“I believe there were two of us with a nursing background who were recognised – Ged Kearney, president of the Australian Council of Trade Unions and myself,” she says. “Nursing is such an important profession and the vast majority of us are female so it was very important that we were represented at this prestigious event.”
Wellings spoke to Nursing Review about her career highlights, professional motivations and where to now.
NR: Congratulations on being recognised as one of the 100 Women of Influence. Nursing is clearly a profession for which you have a great passion. What drives this ongoing passion?
CW: I have always believed that nursing is not like most other professions. It is a special profession. Nurses are required to deal with the human condition at its rawest and many other professions simply are not in this space. The [need for the] convergence of personal integrity, ethical behaviour, education, experience, and the ability to think well and convert all of this into meaningful action creates a high bar. This is not a skill that can be quickly developed through a one-off educational program. It needs nurturing and practice and ongoing education and support.
So why am I passionate about nursing? Well, I profoundly believe it is essential that society recognises some professions need to exist not for monetary expedience but rather for the sake of creating and maintaining humane, caring societies. Nursing is one of these professions and I do not believe there are many.
A builder does not have to confront the life-and-death issues, the joy and the grief that can be a routine part of a nurse’s day. I genuinely believe the world is a better place for the work nurses do and, therefore, I committed my working life to supporting this aspect of humanity.
I do believe that if nursing is to survive it needs to reset the dial on how politicians value the work we do. They need to understand how this profession adds to a society in all sorts of ways and pivot away from the incessant chants about monetary and sustainability efficiencies. There are other ways to measure outputs and nurses need to broadcast this more.
I congratulate the Australian College of Nursing for focusing on leadership, as this shows great foresight in guiding the profession into the future. It steers the thinking of nurses towards being in front instead of coming up the rear of the challenges that are rapidly emerging. Leadership should be part of all educational endeavours, as it is intrinsic to the art of nursing.
I have read you originally had a great passion for accident and emergency nursing. What prompted your move away from traditional nursing career pathways into a role more focused on education and management?
I loved the adrenaline and fast pace the trauma-unit environment offered me – it suited my personality and I always functioned best in a rapidly evolving space. It was here that I learned to clinically reason and the importance of working in a team.
As my career matured, however, I needed different challenges and entrepreneurial nursing offered this to me in bucketloads.

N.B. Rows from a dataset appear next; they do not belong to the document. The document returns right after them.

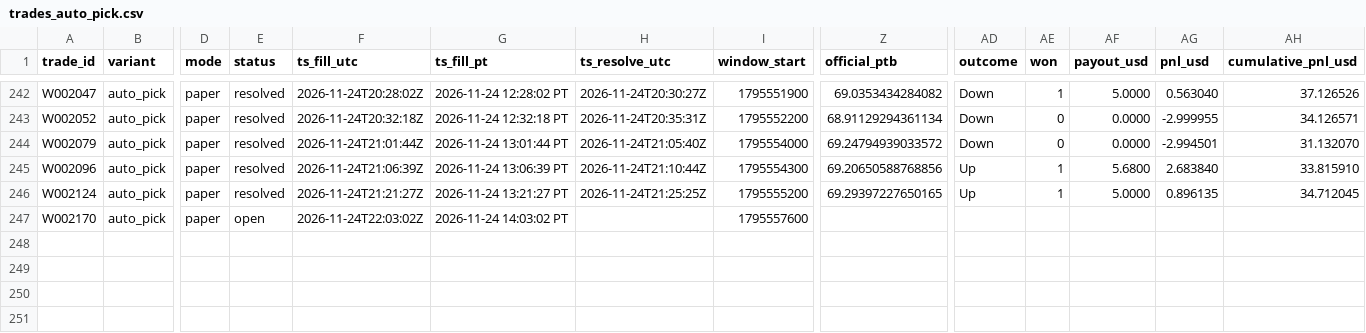
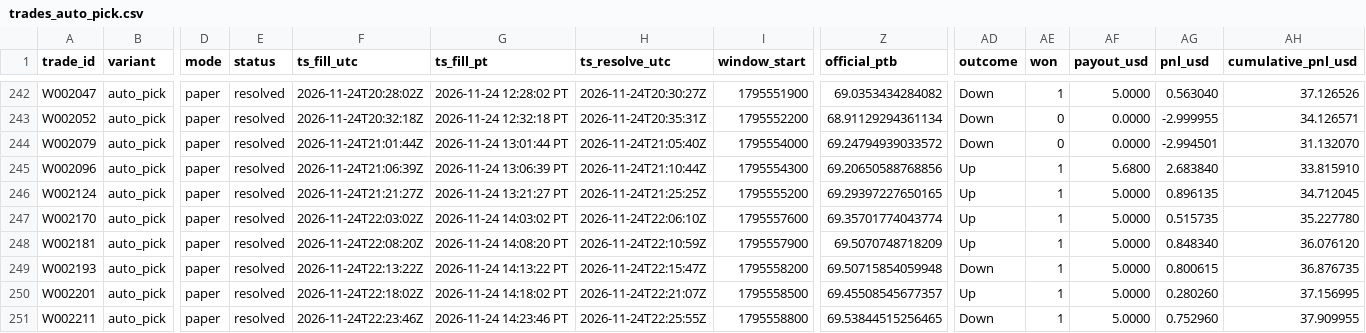
Before and after one commit to michaeldeuchar-dotcom/sol-paper-bot, a CSV file: data/week2/trades_auto_pick.csv, drawn as a sheet; only a part is shown, gaps mark what is left out; rows hold the shown columns only; the diff names each change by its address in the sheet, - before the commit and + after, or states it on an @@ line.

```diff
--- a/data/week2/trades_auto_pick.csv
+++ b/data/week2/trades_auto_pick.csv
-E247 (status): open
+E247 (status): resolved
-H247 (ts_resolve_utc): (empty)
+H247 (ts_resolve_utc): 2026-11-24T22:06:10Z
-Z247 (official_ptb): (empty)
+Z247 (official_ptb): 69.35701774043774
-AD247 (outcome): (empty)
+AD247 (outcome): Up
-AE247 (won): (empty)
+AE247 (won): 1
-AF247 (payout_usd): (empty)
+AF247 (payout_usd): 5.0000
-AG247 (pnl_usd): (empty)
+AG247 (pnl_usd): 0.515735
-AH247 (cumulative_pnl_usd): (empty)
+AH247 (cumulative_pnl_usd): 35.227780
+row 248: W002181 | auto_pick | paper | resolved | 2026-11-24T22:08:20Z | 2026-11-24 14:08:20 PT | 2026-11-24T22:10:59Z | 1795557900 | 69.5070748718209 | Up | 1 | 5.0000 | 0.848340 | 36.076120
+row 249: W002193 | auto_pick | paper | resolved | 2026-11-24T22:13:22Z | 2026-11-24 14:13:22 PT | 2026-11-24T22:15:47Z | 1795558200 | 69.50715854059948 | Down | 1 | 5.0000 | 0.800615 | 36.876735
+row 250: W002201 | auto_pick | paper | resolved | 2026-11-24T22:18:02Z | 2026-11-24 14:18:02 PT | 2026-11-24T22:21:07Z | 1795558500 | 69.45508545677357 | Up | 1 | 5.0000 | 0.280260 | 37.156995
+row 251: W002211 | auto_pick | paper | resolved | 2026-11-24T22:23:46Z | 2026-11-24 14:23:46 PT | 2026-11-24T22:25:55Z | 1795558800 | 69.53844515256465 | Down | 1 | 5.0000 | 0.752960 | 37.909955
```
Also changed, not shown: data/week2/ab_hedge_pairs.csv, data/week2/trades_ab_hedge_5m.csv, 21 other files.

When you branch out to create your own work environment you have to rise to a lot of challenges.
As Ausmed has grown, the management challenges have naturally increased. I am highly committed to education and insatiably engage in vast amounts of personal learning experiences. I think this is why Ausmed has been so successful and management issues have been minimal.
You founded Ausmed in 1987 and continue today as chief executive and publishing editor. There have been so many changes in education delivery since then. What have been some of the highlights for you?
Ausmed started by accident. I had written a book on urinary incontinence with a geriatrician, David Fonda. We sent the script, nicely packaged, to several major northern hemisphere companies for consideration for publication. We never heard another word. Not even an acknowledgement that it had been received. So I decided to publish the book myself. The end result was astonishing. It was a rampant bestseller for a nursing/medical book and was positively reviewed in a raft of prestigious journals. Without doubt it was an Australian success story and an early highlight of my career.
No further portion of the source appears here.